### Work to complete
For every line in the records below that contains the word "width", add one to a count, and report only that count.
____
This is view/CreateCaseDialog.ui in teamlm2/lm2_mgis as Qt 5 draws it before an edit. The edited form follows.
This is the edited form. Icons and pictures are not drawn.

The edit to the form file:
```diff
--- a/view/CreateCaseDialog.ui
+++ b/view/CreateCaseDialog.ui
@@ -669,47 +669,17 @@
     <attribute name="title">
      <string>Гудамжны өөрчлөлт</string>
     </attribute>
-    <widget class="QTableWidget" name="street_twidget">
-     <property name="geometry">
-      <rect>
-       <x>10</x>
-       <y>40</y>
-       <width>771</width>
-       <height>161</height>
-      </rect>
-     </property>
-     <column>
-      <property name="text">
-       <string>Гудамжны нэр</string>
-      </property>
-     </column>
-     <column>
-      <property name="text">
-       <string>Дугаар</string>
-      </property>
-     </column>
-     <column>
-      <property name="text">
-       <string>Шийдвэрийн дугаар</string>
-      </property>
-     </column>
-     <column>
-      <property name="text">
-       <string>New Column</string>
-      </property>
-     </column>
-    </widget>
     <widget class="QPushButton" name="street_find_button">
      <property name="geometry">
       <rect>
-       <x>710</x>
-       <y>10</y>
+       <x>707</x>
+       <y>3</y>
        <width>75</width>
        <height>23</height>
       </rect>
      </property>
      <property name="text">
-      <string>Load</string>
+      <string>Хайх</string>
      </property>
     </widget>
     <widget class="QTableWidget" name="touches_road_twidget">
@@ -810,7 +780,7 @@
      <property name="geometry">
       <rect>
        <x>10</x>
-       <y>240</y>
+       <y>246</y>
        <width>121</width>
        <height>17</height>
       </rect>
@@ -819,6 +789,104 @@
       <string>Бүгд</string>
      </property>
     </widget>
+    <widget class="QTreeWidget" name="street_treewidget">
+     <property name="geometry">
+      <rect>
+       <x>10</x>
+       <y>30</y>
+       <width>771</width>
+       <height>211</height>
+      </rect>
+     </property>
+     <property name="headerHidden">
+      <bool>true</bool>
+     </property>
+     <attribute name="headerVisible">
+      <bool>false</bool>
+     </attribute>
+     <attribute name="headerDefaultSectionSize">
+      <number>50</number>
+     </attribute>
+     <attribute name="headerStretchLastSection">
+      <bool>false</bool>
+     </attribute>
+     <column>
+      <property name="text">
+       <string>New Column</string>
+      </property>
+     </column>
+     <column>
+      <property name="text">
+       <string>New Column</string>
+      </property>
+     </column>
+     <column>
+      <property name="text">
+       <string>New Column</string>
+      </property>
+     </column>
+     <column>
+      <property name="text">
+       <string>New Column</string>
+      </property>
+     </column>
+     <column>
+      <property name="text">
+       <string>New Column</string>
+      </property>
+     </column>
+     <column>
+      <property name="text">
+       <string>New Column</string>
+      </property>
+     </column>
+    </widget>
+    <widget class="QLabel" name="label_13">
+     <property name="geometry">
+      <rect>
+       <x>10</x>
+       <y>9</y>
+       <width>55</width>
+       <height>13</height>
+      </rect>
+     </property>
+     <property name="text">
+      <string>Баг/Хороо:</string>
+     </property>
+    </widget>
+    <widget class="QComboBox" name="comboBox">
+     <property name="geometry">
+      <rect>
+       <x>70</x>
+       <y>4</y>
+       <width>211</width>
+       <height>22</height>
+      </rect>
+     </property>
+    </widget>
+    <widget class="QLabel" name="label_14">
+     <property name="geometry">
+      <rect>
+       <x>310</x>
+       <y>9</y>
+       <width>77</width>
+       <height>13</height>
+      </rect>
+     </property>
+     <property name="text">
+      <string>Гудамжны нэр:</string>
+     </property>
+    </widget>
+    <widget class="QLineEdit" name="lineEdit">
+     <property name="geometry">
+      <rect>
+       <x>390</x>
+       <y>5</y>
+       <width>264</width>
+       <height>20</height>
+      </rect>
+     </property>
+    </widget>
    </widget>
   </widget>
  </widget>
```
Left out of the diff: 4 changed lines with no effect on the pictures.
____
### Result of the exercise
8